### Try it
Search the listing for the word "onClick". Copy every line where it is found.

━━━ Data provided ━━━

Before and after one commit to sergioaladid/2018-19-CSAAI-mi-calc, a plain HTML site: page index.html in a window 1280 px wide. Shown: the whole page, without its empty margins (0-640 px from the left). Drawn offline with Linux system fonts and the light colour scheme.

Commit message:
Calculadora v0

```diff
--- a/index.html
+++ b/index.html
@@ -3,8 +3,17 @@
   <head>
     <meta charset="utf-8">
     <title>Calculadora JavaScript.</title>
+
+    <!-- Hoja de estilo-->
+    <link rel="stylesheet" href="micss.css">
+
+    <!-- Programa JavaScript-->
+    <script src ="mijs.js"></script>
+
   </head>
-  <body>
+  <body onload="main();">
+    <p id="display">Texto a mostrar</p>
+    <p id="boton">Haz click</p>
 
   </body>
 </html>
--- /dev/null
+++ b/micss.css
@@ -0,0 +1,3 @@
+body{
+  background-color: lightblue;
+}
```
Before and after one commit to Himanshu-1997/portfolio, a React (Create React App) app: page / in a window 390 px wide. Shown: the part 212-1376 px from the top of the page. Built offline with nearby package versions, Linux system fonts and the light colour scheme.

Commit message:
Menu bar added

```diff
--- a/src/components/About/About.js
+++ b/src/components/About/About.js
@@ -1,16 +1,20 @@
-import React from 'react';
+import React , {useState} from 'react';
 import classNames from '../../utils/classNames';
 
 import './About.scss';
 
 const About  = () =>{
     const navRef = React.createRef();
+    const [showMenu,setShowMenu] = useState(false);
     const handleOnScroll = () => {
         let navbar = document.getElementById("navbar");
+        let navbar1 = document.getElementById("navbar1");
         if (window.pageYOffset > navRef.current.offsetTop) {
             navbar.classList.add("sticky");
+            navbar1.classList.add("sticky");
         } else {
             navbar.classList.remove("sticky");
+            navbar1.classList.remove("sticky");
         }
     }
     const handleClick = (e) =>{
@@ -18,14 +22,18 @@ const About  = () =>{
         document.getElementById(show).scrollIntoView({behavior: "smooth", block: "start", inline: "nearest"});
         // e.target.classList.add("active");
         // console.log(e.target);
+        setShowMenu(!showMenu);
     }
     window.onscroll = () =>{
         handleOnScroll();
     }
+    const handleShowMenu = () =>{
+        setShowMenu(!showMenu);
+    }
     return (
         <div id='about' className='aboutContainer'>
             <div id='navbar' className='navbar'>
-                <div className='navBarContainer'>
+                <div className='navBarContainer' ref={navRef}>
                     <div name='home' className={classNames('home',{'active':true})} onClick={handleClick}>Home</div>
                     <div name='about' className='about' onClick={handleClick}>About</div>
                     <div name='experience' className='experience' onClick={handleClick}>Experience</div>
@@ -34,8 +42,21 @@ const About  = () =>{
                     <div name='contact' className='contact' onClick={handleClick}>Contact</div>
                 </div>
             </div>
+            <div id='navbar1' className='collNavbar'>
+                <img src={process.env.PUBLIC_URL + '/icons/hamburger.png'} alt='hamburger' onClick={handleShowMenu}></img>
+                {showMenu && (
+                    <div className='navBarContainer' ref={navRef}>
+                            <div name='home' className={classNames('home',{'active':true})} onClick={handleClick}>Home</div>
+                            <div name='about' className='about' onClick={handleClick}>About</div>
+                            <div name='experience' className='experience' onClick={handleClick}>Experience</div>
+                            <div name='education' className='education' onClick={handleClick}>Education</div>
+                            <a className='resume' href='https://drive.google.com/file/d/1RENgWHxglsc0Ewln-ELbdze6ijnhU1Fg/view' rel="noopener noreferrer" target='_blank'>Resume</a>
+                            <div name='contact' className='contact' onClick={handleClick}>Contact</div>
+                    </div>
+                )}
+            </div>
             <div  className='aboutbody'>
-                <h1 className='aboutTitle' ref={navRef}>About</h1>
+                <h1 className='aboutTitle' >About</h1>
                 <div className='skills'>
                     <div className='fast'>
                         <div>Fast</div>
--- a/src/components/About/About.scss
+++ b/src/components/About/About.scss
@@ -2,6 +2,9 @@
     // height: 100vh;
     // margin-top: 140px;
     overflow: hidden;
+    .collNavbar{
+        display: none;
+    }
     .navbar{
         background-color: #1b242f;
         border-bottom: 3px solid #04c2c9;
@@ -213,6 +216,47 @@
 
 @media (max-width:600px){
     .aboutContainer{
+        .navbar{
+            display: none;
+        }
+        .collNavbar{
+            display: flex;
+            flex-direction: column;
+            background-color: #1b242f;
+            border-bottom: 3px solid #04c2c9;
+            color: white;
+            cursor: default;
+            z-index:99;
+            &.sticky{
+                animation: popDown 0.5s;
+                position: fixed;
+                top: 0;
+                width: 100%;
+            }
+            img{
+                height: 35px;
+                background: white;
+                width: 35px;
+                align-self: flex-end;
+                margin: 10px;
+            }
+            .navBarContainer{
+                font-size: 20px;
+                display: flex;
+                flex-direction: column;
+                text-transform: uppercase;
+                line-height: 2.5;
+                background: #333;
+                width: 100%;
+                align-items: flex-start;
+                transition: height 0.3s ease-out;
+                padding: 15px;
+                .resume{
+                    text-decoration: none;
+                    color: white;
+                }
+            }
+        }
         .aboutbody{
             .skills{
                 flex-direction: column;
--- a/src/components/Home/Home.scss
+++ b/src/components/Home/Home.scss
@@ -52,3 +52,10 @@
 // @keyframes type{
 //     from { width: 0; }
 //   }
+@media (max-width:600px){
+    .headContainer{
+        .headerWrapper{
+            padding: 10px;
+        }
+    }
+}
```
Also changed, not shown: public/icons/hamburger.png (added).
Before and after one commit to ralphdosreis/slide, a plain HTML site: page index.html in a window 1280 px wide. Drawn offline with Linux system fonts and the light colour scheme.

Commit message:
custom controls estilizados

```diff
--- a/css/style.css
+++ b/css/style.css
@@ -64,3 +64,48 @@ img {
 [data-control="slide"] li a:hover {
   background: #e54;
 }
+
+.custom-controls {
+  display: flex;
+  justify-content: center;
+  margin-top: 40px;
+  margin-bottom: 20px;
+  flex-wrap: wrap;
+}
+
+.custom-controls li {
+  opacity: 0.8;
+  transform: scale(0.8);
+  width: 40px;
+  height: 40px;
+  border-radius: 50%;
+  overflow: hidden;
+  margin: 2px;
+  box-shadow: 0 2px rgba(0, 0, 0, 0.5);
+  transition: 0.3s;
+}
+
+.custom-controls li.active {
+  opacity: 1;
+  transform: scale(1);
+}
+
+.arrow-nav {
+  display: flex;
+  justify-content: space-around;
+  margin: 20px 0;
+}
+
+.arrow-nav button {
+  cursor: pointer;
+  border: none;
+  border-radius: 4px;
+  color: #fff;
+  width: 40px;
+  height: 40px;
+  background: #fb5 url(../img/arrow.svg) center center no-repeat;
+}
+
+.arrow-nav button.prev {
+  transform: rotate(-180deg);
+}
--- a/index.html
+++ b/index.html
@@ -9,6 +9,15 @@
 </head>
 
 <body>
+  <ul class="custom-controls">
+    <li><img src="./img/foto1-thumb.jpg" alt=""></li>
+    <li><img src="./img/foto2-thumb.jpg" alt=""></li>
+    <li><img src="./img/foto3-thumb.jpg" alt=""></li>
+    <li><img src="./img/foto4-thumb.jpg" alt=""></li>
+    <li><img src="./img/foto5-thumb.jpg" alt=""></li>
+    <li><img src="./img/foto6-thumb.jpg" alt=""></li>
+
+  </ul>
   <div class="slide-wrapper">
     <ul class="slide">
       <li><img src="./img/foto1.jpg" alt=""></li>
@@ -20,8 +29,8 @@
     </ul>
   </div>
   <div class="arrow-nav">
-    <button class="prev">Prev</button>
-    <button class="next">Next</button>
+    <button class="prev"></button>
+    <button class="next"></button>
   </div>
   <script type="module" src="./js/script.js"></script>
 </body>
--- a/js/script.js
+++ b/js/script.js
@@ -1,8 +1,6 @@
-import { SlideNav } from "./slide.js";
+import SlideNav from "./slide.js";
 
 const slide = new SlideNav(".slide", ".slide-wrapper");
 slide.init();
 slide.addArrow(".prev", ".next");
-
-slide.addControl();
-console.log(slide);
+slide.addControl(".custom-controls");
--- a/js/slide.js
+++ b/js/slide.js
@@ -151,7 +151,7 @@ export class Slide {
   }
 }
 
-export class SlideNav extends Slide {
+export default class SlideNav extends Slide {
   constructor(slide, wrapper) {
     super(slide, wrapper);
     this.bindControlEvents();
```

━━━

### Task solution
                     <div name='home' className={classNames('home',{'active':true})} onClick={handleClick}>Home</div>
                     <div name='about' className='about' onClick={handleClick}>About</div>
                     <div name='experience' className='experience' onClick={handleClick}>Experience</div>
                     <div name='contact' className='contact' onClick={handleClick}>Contact</div>
+                <img src={process.env.PUBLIC_URL + '/icons/hamburger.png'} alt='hamburger' onClick={handleShowMenu}></img>
+                            <div name='home' className={classNames('home',{'active':true})} onClick={handleClick}>Home</div>
+                            <div name='about' className='about' onClick={handleClick}>About</div>
+                            <div name='experience' className='experience' onClick={handleClick}>Experience</div>
+                            <div name='education' className='education' onClick={handleClick}>Education</div>
+                            <div name='contact' className='contact' onClick={handleClick}>Contact</div>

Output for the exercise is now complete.